The Patriots had a clear mission statement from the outset of the offseason that was echoed publicly by inside linebackers coach Jerod Mayo in February: get faster, everywhere.
After they were run off the field by the Bills on wildcard weekend, Mayo made a statement that was music to Patriots fans’ ears, “we’re going to look to get faster, more explosive, and put more playmakers on the field,” Mayo said about New England’s goals defensively this offseason.
Speaking for the first time since Bill Belichick tabbed him as the organization’s new Director of Player Personnel, Matt Groh nodded his head in agreement with Mayo’s sentiment.
“Without a doubt. We are looking to get faster everywhere,” Groh told CLNS Media on Friday. “It’s not just defense. It’s offense. It’s special teams. It’s not just linebacker. I think there are multiple ways to do that.”
Groh mentioned that one way the Patriots are improving their team speed defensively is by using players traditionally thought of as safeties as pseudo-linebackers.
“There’s going to be different players all across the league who are considered linebackers, whether they’re converting from a different position in college, safety to linebacker, and that’s certainly one way to get speed on the field is just using these guys differently,” Groh said.
“The caliber of athlete you can get from the size and speed these days, you can put these guys all over the place, and that’s certainly one way to increase the overall speed of the defense.”
Along those lines, New England already rostered hybrid safeties Kyle Dugger and Adrian Phillips, two players with significant roles closer to the line of scrimmage and in the box.
Joining Dugger and Phillips is free-agent addition Jabrill Peppers. Peppers has a similar skillset and logged most of his snaps as a slot defender for Joe Judge’s Giants last season.
Bill Belichick has been at the forefront of the hybrid safety movement in the NFL over the last decade, starting with the emergence of former Patriot great Patrick Chung.
However, the league’s transition to prioritizing speed rather than size at linebacker is one area where the Patriots have seemingly fallen behind. While the rest of the NFL is moving towards smaller linebackers in the 225-240-pound range, New England rosters thumping linebackers such as Ja’Whaun Bentley, who is listed at 255 pounds on the team website.
To that end, Groh acknowledged that the college football pipeline is making it harder to find the old-school Patriots-style linebackers we are accustomed to seeing in New England.
“The game has changed from 20, 30, 40 years ago, and that player has also changed. There are not as many of those big linebackers. They don’t exist. Colleges want them smaller because they have to be able to adapt to the college game. You can’t just create those guys out of thin air, so it’s what the college game provides us,” Groh explained.

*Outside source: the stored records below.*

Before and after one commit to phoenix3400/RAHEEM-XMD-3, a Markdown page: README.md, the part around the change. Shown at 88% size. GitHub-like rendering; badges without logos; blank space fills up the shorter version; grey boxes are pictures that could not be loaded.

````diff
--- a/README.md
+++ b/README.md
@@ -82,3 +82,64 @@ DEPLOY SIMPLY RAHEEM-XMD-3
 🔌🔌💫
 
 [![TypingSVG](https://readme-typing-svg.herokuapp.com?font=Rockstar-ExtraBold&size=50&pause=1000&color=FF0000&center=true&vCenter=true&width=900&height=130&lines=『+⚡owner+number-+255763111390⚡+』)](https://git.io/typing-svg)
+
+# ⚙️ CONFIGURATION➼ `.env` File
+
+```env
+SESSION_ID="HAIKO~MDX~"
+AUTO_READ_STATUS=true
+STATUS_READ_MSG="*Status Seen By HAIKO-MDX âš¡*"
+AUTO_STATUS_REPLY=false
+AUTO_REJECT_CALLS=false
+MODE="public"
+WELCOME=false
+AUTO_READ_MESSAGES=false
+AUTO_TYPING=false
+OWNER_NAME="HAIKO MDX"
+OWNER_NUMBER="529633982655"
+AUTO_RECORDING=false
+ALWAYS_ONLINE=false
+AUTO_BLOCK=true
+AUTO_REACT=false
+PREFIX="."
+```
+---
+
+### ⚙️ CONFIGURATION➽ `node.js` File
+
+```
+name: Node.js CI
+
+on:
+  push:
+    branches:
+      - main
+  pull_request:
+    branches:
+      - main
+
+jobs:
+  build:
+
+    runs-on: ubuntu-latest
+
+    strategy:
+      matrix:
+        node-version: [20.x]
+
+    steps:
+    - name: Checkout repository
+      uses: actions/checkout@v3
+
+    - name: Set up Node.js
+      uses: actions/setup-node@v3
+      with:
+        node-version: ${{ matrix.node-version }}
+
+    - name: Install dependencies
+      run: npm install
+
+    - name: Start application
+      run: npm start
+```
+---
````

The need to forgo size for speed and athleticism could impact the Patriots’ draft plans right away.
For example, first-rounders Devin Lloyd (237 pounds) and Nakobe Dean (226 pounds) are impact playmakers who wouldn’t usually meet New England’s size thresholds at the position.
Although there are bigger linebackers on day two, such as Wisconsin’s Leo Chanel, the Patriots are understandably trying to keep up with the times all over the roster.
Hearing Groh and Mayo make those statements over the last few months is a breath of fresh air, but we’ll see if the team practices what they preach in two weeks at the NFL Draft.